The five large, deep pink, rose-like petals and the ring of light yellow stamens of this attractive flower give it a truly Wild Rose-like appearance. While it is really a member of the same family, its large, maplelike leaf easily distinguishes it as the Virginia Raspberry. The erect, branching, leafy stalk grows from three to five feet high, and is somewhat bristly, but thornless. The strongly veined, but loose-textured leaf is sometimes nearly a foot broad, and has three or five pointed lobes, the middle one of which is the longest. It has a heart-shaped base, a finely toothed margin, and a slightly rough surface. The leaves grow alternately, and are set on long stems. The fragrant, showy, purplish pink flower is an inch or two broad and has five rounded, curving petals which fade to a lighter shade. The calyx has five long, pointed parts and is thickly covered with sticky, red hairs. The numerous flowers are borne in loose terminal clusters on short, sticky, reddish stems. They continue to blossom even after some of the fruit has begun to ripen. The fruit resembles that of a flat red raspberry and is scarcely edible. The Virginia Raspberry is found in rocky woods and along shady roadways during June, July, and August, from Nova Scotia to Ontario and Michigan, and south to Georgia and Tennessee.

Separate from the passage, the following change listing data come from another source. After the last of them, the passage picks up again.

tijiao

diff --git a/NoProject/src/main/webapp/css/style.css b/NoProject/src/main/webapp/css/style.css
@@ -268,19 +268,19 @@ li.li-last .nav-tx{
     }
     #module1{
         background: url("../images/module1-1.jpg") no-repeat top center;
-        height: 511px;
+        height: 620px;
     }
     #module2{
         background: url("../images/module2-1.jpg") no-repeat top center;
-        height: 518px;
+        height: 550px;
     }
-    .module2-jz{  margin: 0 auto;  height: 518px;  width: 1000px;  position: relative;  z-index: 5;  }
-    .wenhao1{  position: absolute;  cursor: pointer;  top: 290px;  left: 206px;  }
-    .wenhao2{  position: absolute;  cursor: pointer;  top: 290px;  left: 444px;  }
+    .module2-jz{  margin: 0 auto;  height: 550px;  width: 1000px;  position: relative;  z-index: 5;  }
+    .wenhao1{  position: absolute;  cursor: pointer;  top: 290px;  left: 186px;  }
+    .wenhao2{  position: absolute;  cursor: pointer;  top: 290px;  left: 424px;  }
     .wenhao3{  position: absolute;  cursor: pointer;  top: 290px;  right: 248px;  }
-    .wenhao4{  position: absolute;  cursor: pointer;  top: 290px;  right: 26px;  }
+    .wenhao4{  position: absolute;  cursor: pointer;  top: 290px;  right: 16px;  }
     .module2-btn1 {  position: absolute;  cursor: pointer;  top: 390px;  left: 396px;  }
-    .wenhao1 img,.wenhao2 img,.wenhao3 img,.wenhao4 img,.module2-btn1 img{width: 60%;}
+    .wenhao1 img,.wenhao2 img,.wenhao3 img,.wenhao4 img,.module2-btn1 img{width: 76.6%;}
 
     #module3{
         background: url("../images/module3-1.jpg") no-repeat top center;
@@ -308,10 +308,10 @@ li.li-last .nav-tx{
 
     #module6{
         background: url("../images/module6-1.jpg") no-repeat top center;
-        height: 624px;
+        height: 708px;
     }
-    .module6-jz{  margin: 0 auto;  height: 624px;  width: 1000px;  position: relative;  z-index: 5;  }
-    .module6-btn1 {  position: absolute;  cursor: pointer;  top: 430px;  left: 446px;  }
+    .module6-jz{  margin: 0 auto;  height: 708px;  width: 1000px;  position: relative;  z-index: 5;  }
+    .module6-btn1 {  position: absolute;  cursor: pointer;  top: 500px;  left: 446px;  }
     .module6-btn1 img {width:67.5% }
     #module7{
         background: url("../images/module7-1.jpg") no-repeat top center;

The Salmonberry or White Flowering Raspberry, R. parviflorus, is a similar species, having fewer, white, oval - petaled flowers and less bristly but coarser - toothed leaves, the latter having the centre lobe, not conspicuously longer than the others. It is found in rocky woods from Michigan and Minnesota to Alaska and California, and south in the Rocky Mountains to Utah and Colorado, from May to July. The fruit is red.